▶ _WORK INSTRUCTIONS_
Below are records to repeat exactly; copy them without the pictures.

▶ _DATA FOR THE TASK_

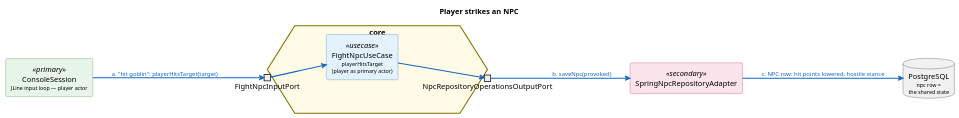
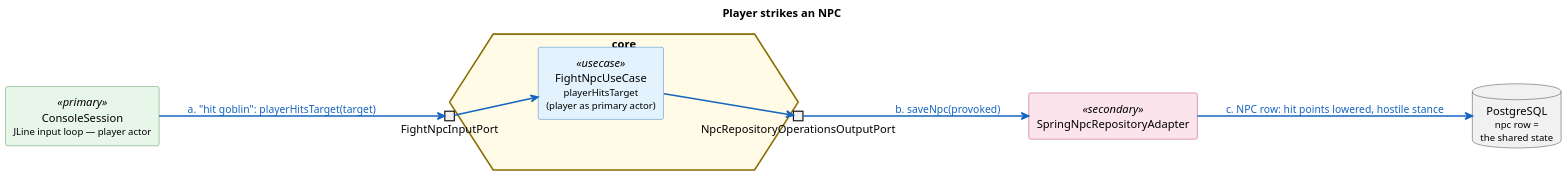
The diagram in docs/diagrams/player-strikes-npc.puml (gushakov/game-clean), drawn with PlantUML before and after one commit. The commit also changed 3 other files, not shown here.

First line of the commit message:
docs(diagrams): render combat diagrams at 1.5x with larger arrow, port and sub-line fonts

```diff
--- a/docs/diagrams/player-strikes-npc.puml
+++ b/docs/diagrams/player-strikes-npc.puml
@@ -1,40 +1,41 @@
 @startuml player-strikes-npc
 title Player strikes an NPC
 
 left to right direction
+scale 1.5
 skinparam componentStyle rectangle
 skinparam linetype polyline
 skinparam defaultTextAlignment center
-skinparam ArrowFontSize 11
-skinparam PortFontSize 10
+skinparam ArrowFontSize 13
+skinparam PortFontSize 13
 skinparam nodesep 25
 skinparam ranksep 70
 skinparam HexagonBorderColor #8A6D00
 skinparam HexagonBorderThickness 2
 skinparam component {
   BackgroundColor<<usecase>> #E3F2FD
   BorderColor<<usecase>> #1565C0
   BackgroundColor<<primary>> #E8F5E9
   BorderColor<<primary>> #2E7D32
   BackgroundColor<<secondary>> #FCE4EC
   BorderColor<<secondary>> #AD1457
 }
 
-component "ConsoleSession\n<size:10>JLine input loop — player actor</size>" as console <<primary>>
+component "ConsoleSession\n<size:12>JLine input loop — player actor</size>" as console <<primary>>
 
 hexagon "core" as hex #FFFBE6 {
   portin "FightNpcInputPort" as fightIn
-  component "FightNpcUseCase\n<size:10>playerHitsTarget</size>\n<size:10>(player as primary actor)</size>" as fight <<usecase>>
+  component "FightNpcUseCase\n<size:12>playerHitsTarget</size>\n<size:12>(player as primary actor)</size>" as fight <<usecase>>
   portout "NpcRepositoryOperationsOutputPort" as npcRepoOut
 }
 
 component "SpringNpcRepositoryAdapter" as npcRepo <<secondary>>
-database "PostgreSQL\n<size:10>npc row =</size>\n<size:10>the shared state</size>" as db
+database "PostgreSQL\n<size:12>npc row =</size>\n<size:12>the shared state</size>" as db
 
 console -[#1565C0,bold]-> fightIn : <color:#1565C0>a. "hit goblin": playerHitsTarget(target)
 fightIn -[#1565C0,bold]-> fight
 fight -[#1565C0,bold]-> npcRepoOut
 npcRepoOut -[#1565C0,bold]-> npcRepo : <color:#1565C0>b. saveNpc(provoked)
 npcRepo -[#1565C0,bold]-> db : <color:#1565C0>c. NPC row: hit points lowered, hostile stance
 
 @enduml
```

▶ _ANSWER TO THE EXERCISE_
The diagram in docs/diagrams/player-strikes-npc.puml (gushakov/game-clean), drawn with PlantUML before and after one commit. The commit also changed 3 other files, not shown here.

First line of the commit message:
docs(diagrams): render combat diagrams at 1.5x with larger arrow, port and sub-line fonts

```diff
--- a/docs/diagrams/player-strikes-npc.puml
+++ b/docs/diagrams/player-strikes-npc.puml
@@ -1,40 +1,41 @@
 @startuml player-strikes-npc
 title Player strikes an NPC
 
 left to right direction
+scale 1.5
 skinparam componentStyle rectangle
 skinparam linetype polyline
 skinparam defaultTextAlignment center
-skinparam ArrowFontSize 11
-skinparam PortFontSize 10
+skinparam ArrowFontSize 13
+skinparam PortFontSize 13
 skinparam nodesep 25
 skinparam ranksep 70
 skinparam HexagonBorderColor #8A6D00
 skinparam HexagonBorderThickness 2
 skinparam component {
   BackgroundColor<<usecase>> #E3F2FD
   BorderColor<<usecase>> #1565C0
   BackgroundColor<<primary>> #E8F5E9
   BorderColor<<primary>> #2E7D32
   BackgroundColor<<secondary>> #FCE4EC
   BorderColor<<secondary>> #AD1457
 }
 
-component "ConsoleSession\n<size:10>JLine input loop — player actor</size>" as console <<primary>>
+component "ConsoleSession\n<size:12>JLine input loop — player actor</size>" as console <<primary>>
 
 hexagon "core" as hex #FFFBE6 {
   portin "FightNpcInputPort" as fightIn
-  component "FightNpcUseCase\n<size:10>playerHitsTarget</size>\n<size:10>(player as primary actor)</size>" as fight <<usecase>>
+  component "FightNpcUseCase\n<size:12>playerHitsTarget</size>\n<size:12>(player as primary actor)</size>" as fight <<usecase>>
   portout "NpcRepositoryOperationsOutputPort" as npcRepoOut
 }
 
 component "SpringNpcRepositoryAdapter" as npcRepo <<secondary>>
-database "PostgreSQL\n<size:10>npc row =</size>\n<size:10>the shared state</size>" as db
+database "PostgreSQL\n<size:12>npc row =</size>\n<size:12>the shared state</size>" as db
 
 console -[#1565C0,bold]-> fightIn : <color:#1565C0>a. "hit goblin": playerHitsTarget(target)
 fightIn -[#1565C0,bold]-> fight
 fight -[#1565C0,bold]-> npcRepoOut
 npcRepoOut -[#1565C0,bold]-> npcRepo : <color:#1565C0>b. saveNpc(provoked)
 npcRepo -[#1565C0,bold]-> db : <color:#1565C0>c. NPC row: hit points lowered, hostile stance
 
 @enduml
```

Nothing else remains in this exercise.